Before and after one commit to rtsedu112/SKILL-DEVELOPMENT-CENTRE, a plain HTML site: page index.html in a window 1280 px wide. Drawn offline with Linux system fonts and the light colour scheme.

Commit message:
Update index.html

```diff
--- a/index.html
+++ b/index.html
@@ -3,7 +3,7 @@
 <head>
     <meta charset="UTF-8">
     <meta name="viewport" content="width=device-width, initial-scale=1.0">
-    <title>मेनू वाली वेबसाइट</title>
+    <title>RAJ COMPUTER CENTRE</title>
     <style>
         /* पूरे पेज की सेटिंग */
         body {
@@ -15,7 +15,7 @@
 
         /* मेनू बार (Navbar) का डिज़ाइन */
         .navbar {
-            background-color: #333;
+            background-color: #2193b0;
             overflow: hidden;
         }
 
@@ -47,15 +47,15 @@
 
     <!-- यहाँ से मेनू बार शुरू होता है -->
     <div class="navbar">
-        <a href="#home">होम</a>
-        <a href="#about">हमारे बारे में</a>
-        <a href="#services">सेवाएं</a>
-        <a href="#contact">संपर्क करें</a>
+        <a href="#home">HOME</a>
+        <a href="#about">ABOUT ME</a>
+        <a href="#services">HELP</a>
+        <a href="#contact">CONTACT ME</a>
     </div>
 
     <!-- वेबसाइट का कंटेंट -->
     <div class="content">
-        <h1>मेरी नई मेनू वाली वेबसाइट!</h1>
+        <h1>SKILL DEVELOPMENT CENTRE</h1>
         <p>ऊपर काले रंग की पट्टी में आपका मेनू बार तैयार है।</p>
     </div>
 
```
□ □ □
» PROBLEM TO SOLVE
Retype the material in full. Each word must match.

» WRITTEN REPLY
Before and after one commit to rtsedu112/SKILL-DEVELOPMENT-CENTRE, a plain HTML site: page index.html in a window 1280 px wide. Drawn offline with Linux system fonts and the light colour scheme.

Commit message:
Update index.html

```diff
--- a/index.html
+++ b/index.html
@@ -3,7 +3,7 @@
 <head>
     <meta charset="UTF-8">
     <meta name="viewport" content="width=device-width, initial-scale=1.0">
-    <title>मेनू वाली वेबसाइट</title>
+    <title>RAJ COMPUTER CENTRE</title>
     <style>
         /* पूरे पेज की सेटिंग */
         body {
@@ -15,7 +15,7 @@
 
         /* मेनू बार (Navbar) का डिज़ाइन */
         .navbar {
-            background-color: #333;
+            background-color: #2193b0;
             overflow: hidden;
         }
 
@@ -47,15 +47,15 @@
 
     <!-- यहाँ से मेनू बार शुरू होता है -->
     <div class="navbar">
-        <a href="#home">होम</a>
-        <a href="#about">हमारे बारे में</a>
-        <a href="#services">सेवाएं</a>
-        <a href="#contact">संपर्क करें</a>
+        <a href="#home">HOME</a>
+        <a href="#about">ABOUT ME</a>
+        <a href="#services">HELP</a>
+        <a href="#contact">CONTACT ME</a>
     </div>
 
     <!-- वेबसाइट का कंटेंट -->
     <div class="content">
-        <h1>मेरी नई मेनू वाली वेबसाइट!</h1>
+        <h1>SKILL DEVELOPMENT CENTRE</h1>
         <p>ऊपर काले रंग की पट्टी में आपका मेनू बार तैयार है।</p>
     </div>
 
```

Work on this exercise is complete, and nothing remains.